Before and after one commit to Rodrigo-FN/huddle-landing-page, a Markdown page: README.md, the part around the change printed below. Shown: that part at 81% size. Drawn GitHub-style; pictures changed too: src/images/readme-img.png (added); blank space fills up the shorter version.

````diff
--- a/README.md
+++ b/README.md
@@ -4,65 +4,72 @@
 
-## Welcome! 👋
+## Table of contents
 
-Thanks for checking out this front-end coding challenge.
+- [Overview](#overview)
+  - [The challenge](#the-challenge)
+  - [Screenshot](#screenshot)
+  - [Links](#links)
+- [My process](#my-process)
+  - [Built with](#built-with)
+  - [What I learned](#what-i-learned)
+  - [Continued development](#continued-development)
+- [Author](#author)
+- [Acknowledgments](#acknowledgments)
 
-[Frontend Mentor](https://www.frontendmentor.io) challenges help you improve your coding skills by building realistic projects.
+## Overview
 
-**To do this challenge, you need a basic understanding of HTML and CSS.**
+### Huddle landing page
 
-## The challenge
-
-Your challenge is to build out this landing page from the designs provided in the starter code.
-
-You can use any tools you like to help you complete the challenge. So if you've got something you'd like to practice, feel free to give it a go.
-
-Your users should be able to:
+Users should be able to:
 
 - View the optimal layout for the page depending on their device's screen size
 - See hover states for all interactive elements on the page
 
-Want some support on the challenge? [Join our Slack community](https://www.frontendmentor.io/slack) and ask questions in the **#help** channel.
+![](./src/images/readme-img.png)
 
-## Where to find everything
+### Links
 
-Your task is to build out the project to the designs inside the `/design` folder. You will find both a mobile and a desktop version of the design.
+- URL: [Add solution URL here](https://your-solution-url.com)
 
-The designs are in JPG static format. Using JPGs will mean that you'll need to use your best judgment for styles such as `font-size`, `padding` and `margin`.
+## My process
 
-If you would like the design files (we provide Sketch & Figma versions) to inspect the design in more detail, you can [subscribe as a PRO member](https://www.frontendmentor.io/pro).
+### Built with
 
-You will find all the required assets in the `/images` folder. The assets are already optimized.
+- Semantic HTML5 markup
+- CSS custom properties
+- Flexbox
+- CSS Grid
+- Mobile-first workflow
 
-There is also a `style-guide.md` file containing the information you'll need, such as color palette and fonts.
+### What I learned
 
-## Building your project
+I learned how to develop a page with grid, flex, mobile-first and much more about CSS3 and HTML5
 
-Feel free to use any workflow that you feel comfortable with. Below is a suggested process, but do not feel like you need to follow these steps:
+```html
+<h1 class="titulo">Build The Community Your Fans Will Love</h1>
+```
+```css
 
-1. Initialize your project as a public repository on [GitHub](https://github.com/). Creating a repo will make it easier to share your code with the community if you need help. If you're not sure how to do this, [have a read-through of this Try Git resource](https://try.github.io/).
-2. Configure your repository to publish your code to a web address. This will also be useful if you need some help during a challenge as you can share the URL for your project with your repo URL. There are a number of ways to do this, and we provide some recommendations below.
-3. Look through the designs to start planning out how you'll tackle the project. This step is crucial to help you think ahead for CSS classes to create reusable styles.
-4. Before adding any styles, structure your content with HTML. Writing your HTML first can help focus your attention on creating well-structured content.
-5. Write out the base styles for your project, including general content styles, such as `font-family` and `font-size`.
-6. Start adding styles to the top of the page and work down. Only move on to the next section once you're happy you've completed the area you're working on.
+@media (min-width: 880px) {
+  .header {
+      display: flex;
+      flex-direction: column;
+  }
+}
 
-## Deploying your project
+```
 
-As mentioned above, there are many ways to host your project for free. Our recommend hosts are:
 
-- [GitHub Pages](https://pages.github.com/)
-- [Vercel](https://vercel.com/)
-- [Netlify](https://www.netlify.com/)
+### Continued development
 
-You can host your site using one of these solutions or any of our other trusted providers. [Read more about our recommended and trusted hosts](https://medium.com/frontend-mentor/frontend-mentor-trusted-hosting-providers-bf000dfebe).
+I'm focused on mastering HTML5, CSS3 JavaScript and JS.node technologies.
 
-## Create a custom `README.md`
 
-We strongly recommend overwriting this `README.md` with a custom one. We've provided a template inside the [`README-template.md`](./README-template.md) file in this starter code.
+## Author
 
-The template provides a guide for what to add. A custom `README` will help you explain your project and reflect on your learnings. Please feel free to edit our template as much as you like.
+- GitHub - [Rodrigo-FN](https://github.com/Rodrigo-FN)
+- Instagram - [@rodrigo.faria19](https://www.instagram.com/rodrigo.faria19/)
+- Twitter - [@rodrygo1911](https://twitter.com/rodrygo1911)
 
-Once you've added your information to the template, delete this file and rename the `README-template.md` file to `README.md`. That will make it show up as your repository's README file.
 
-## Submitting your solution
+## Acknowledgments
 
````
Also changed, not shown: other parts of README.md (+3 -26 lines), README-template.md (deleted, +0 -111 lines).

◆ **Aim of the task**: The answer must be every line of the data that contains the word "custom".

◆ **Response box**:
+- CSS custom properties
-## Create a custom `README.md`
-We strongly recommend overwriting this `README.md` with a custom one. We've provided a template inside the [`README-template.md`](./README-template.md) file in this starter code.
-The template provides a guide for what to add. A custom `README` will help you explain your project and reflect on your learnings. Please feel free to edit our template as much as you like.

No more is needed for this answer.